> [Instructions to follow] When a line of the material has the word "pelo" in it, copy that line.

----

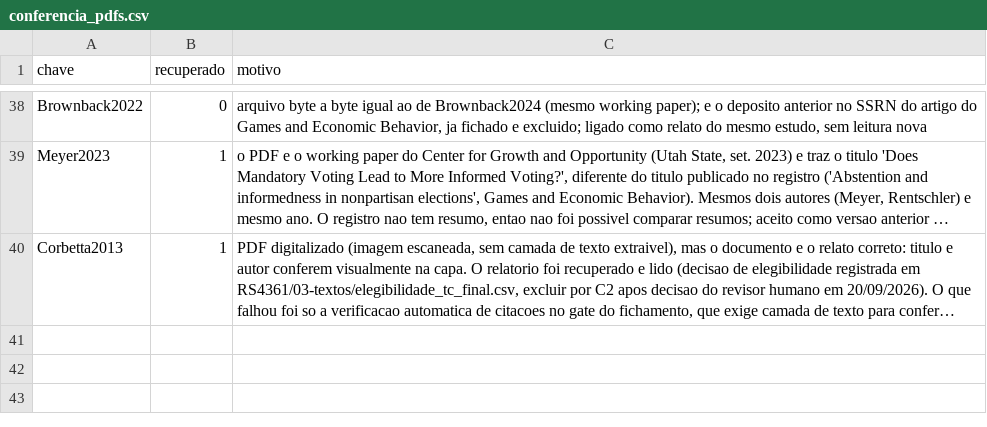
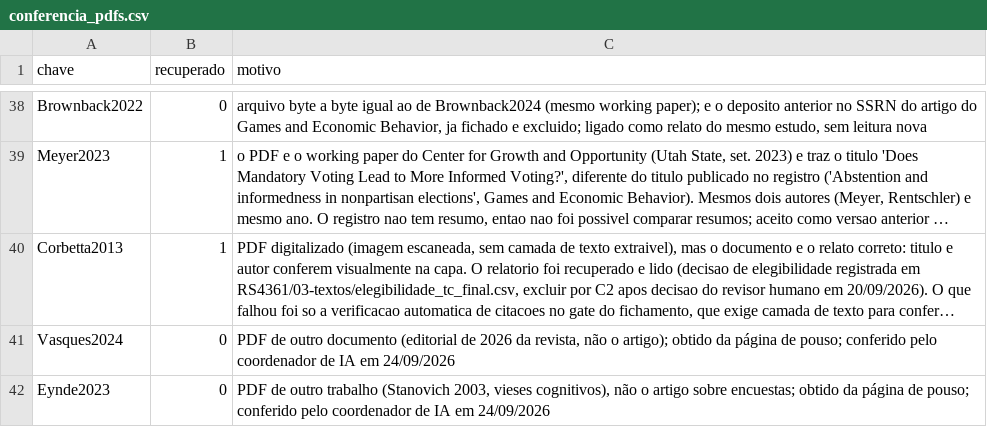
Before and after one commit to felipelmc/pesquisas-eleitorais-rs, a CSV file: 03-textos/conferencia_pdfs.csv, drawn as a sheet; only a part is shown, gaps mark what is left out; long unchanged cells end in …; the diff names each change by its address in the sheet, - before the commit and + after, or states it on an @@ line.

```diff
--- a/03-textos/conferencia_pdfs.csv
+++ b/03-textos/conferencia_pdfs.csv
+row 41: Vasques2024 | 0 | PDF de outro documento (editorial de 2026 da revista, não o artigo); obtido da página de pouso; conferido pelo coordenador de IA em 24/09/2026
+row 42: Eynde2023 | 0 | PDF de outro trabalho (Stanovich 2003, vieses cognitivos), não o artigo sobre encuestas; obtido da página de pouso; conferido pelo coordenador de IA em 24/09/2026
```
Also changed, not shown: 03-textos/inventario_textos.csv, 03-textos/verificacao_conteudo.csv, 6 other files.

----

> [Response]
+row 41: Vasques2024 | 0 | PDF de outro documento (editorial de 2026 da revista, não o artigo); obtido da página de pouso; conferido pelo coordenador de IA em 24/09/2026
+row 42: Eynde2023 | 0 | PDF de outro trabalho (Stanovich 2003, vieses cognitivos), não o artigo sobre encuestas; obtido da página de pouso; conferido pelo coordenador de IA em 24/09/2026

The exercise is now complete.